What to do:
The lines wanted run from the first one below through the one with "Also changed, not shown: 2 other files.". Return them exactly.
━━━━
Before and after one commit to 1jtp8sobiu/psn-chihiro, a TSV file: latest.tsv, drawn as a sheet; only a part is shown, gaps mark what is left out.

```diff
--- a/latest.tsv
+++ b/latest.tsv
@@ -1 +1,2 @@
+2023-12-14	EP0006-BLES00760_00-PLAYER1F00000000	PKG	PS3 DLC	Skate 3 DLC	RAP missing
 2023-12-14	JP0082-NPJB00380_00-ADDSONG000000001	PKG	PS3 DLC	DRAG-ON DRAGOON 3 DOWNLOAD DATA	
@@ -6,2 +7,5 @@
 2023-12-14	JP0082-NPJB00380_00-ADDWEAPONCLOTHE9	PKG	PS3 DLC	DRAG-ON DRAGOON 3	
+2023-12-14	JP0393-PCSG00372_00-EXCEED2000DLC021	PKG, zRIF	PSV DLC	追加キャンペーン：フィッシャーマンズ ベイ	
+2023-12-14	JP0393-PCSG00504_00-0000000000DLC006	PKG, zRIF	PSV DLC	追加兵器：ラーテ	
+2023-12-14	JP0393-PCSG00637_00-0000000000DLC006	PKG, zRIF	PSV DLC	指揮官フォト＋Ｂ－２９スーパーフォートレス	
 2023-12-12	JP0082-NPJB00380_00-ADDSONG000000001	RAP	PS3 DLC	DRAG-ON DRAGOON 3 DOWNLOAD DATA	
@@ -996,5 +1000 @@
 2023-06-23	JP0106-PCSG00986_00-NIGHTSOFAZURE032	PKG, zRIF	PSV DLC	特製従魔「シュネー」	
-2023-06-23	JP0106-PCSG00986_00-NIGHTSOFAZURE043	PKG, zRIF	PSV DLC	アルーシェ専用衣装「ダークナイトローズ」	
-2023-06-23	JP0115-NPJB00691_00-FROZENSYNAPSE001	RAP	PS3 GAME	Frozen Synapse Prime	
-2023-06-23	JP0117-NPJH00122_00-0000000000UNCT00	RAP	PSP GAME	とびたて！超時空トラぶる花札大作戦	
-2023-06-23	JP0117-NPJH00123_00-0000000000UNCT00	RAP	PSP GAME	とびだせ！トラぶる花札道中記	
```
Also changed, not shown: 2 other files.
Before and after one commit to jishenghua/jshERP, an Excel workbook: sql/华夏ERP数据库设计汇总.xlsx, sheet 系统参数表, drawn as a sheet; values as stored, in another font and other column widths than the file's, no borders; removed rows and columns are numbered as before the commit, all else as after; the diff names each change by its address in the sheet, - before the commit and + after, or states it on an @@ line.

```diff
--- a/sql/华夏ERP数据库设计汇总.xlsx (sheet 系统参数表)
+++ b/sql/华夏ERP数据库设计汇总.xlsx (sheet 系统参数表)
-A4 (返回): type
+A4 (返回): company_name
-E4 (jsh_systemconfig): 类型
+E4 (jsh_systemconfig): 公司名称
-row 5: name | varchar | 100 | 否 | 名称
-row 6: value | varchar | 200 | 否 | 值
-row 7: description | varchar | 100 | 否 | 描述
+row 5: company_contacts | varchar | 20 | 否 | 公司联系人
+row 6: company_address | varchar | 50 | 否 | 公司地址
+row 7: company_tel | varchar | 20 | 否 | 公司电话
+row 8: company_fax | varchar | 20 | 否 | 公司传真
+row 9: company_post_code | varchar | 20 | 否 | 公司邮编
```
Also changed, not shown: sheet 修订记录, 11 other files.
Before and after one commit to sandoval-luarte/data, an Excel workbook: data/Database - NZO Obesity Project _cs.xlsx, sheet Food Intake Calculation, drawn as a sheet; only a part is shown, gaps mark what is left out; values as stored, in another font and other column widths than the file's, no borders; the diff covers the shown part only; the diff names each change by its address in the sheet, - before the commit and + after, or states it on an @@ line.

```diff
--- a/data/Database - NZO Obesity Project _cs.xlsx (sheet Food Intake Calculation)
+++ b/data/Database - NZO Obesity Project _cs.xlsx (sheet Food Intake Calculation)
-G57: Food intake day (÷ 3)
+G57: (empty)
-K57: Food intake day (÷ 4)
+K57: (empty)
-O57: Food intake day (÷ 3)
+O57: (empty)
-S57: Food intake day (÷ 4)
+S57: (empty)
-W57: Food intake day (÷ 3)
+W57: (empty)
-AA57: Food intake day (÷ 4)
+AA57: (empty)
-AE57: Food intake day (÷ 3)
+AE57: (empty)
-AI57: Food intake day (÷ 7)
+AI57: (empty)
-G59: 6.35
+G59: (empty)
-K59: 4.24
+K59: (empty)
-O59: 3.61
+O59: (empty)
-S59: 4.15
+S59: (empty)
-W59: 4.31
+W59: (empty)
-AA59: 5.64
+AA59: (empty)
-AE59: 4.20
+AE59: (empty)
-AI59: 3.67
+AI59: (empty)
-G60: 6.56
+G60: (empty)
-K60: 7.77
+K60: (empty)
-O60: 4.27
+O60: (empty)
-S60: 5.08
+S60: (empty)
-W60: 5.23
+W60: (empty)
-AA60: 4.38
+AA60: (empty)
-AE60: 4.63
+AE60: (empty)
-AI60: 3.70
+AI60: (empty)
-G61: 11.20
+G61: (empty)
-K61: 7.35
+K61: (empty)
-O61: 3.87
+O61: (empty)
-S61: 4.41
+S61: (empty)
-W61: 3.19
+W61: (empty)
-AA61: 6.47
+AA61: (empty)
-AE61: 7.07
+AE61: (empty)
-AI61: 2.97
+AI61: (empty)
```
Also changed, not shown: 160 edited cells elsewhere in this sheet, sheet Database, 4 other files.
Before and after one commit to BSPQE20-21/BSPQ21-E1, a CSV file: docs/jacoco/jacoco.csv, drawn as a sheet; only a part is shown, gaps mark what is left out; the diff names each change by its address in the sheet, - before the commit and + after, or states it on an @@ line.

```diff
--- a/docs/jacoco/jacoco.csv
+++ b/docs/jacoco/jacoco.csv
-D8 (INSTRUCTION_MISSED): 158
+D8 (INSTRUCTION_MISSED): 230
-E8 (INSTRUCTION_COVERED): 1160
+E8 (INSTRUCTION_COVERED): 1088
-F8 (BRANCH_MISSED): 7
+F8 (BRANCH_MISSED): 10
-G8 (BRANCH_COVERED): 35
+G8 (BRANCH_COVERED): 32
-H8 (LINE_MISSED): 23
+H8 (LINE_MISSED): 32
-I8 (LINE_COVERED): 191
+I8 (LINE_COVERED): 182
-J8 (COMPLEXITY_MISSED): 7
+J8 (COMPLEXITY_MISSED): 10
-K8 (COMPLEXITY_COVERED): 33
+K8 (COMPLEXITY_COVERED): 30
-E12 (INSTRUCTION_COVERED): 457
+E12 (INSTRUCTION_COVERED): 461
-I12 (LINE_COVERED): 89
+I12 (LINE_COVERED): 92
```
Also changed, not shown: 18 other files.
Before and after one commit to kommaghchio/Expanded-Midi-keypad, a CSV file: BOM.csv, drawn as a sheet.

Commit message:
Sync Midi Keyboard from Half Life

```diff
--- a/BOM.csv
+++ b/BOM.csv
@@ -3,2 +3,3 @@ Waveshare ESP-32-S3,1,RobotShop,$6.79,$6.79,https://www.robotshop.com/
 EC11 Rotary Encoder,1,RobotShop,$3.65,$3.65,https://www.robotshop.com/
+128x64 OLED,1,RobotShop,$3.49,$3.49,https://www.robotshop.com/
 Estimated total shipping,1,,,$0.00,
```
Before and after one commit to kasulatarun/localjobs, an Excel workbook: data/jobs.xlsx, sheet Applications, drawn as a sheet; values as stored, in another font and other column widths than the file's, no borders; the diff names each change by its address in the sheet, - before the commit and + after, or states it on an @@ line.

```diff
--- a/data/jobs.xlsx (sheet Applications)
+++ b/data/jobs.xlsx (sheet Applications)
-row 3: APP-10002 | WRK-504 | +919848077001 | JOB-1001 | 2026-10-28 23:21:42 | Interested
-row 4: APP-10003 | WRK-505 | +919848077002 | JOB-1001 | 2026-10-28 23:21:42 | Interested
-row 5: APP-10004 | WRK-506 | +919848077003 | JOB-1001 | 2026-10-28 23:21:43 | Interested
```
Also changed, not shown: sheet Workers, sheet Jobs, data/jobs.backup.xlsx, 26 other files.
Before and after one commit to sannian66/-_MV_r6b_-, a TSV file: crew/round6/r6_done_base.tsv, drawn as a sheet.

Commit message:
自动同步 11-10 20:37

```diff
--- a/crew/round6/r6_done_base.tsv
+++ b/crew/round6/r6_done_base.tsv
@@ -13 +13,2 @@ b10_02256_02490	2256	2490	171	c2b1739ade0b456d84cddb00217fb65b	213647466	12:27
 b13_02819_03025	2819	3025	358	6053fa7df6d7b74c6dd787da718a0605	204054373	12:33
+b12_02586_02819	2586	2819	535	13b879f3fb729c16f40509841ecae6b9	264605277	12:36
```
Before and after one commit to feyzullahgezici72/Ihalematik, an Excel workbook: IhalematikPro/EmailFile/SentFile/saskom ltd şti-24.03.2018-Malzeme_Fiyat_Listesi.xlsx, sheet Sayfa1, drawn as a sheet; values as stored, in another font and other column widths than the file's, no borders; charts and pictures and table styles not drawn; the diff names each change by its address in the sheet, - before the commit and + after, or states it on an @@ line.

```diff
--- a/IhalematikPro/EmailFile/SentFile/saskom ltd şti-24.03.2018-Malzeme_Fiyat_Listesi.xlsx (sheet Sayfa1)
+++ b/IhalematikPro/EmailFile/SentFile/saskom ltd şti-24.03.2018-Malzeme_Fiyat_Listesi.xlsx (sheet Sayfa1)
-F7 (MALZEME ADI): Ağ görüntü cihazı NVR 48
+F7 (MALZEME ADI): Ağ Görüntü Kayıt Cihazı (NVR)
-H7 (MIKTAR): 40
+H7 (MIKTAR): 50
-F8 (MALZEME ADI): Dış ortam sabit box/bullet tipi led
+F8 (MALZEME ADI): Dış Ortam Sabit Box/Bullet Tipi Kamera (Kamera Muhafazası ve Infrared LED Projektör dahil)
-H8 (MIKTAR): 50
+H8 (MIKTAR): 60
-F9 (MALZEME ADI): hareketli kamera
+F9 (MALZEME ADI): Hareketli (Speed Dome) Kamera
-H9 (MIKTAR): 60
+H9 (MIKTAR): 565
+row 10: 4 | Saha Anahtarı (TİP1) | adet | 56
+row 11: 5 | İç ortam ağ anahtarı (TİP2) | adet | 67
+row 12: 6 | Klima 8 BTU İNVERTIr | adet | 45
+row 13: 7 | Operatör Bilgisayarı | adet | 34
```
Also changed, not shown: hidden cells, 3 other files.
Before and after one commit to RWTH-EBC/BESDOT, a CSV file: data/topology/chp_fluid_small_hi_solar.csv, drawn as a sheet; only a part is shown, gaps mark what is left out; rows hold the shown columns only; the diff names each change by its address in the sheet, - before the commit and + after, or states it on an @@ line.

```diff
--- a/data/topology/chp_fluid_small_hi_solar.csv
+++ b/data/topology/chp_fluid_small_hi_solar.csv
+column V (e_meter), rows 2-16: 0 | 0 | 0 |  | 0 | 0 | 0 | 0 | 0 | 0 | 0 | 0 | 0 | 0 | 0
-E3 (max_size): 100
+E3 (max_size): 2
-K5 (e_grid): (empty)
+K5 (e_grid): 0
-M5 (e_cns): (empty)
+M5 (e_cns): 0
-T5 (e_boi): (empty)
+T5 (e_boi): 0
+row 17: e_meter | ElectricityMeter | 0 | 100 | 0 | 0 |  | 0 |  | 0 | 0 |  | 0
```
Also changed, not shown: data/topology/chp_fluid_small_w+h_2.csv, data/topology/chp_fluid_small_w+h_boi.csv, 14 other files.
━━━━
Solution to this problem:
Before and after one commit to 1jtp8sobiu/psn-chihiro, a TSV file: latest.tsv, drawn as a sheet; only a part is shown, gaps mark what is left out.

```diff
--- a/latest.tsv
+++ b/latest.tsv
@@ -1 +1,2 @@
+2023-12-14	EP0006-BLES00760_00-PLAYER1F00000000	PKG	PS3 DLC	Skate 3 DLC	RAP missing
 2023-12-14	JP0082-NPJB00380_00-ADDSONG000000001	PKG	PS3 DLC	DRAG-ON DRAGOON 3 DOWNLOAD DATA	
@@ -6,2 +7,5 @@
 2023-12-14	JP0082-NPJB00380_00-ADDWEAPONCLOTHE9	PKG	PS3 DLC	DRAG-ON DRAGOON 3	
+2023-12-14	JP0393-PCSG00372_00-EXCEED2000DLC021	PKG, zRIF	PSV DLC	追加キャンペーン：フィッシャーマンズ ベイ	
+2023-12-14	JP0393-PCSG00504_00-0000000000DLC006	PKG, zRIF	PSV DLC	追加兵器：ラーテ	
+2023-12-14	JP0393-PCSG00637_00-0000000000DLC006	PKG, zRIF	PSV DLC	指揮官フォト＋Ｂ－２９スーパーフォートレス	
 2023-12-12	JP0082-NPJB00380_00-ADDSONG000000001	RAP	PS3 DLC	DRAG-ON DRAGOON 3 DOWNLOAD DATA	
@@ -996,5 +1000 @@
 2023-06-23	JP0106-PCSG00986_00-NIGHTSOFAZURE032	PKG, zRIF	PSV DLC	特製従魔「シュネー」	
-2023-06-23	JP0106-PCSG00986_00-NIGHTSOFAZURE043	PKG, zRIF	PSV DLC	アルーシェ専用衣装「ダークナイトローズ」	
-2023-06-23	JP0115-NPJB00691_00-FROZENSYNAPSE001	RAP	PS3 GAME	Frozen Synapse Prime	
-2023-06-23	JP0117-NPJH00122_00-0000000000UNCT00	RAP	PSP GAME	とびたて！超時空トラぶる花札大作戦	
-2023-06-23	JP0117-NPJH00123_00-0000000000UNCT00	RAP	PSP GAME	とびだせ！トラぶる花札道中記	
```
Also changed, not shown: 2 other files.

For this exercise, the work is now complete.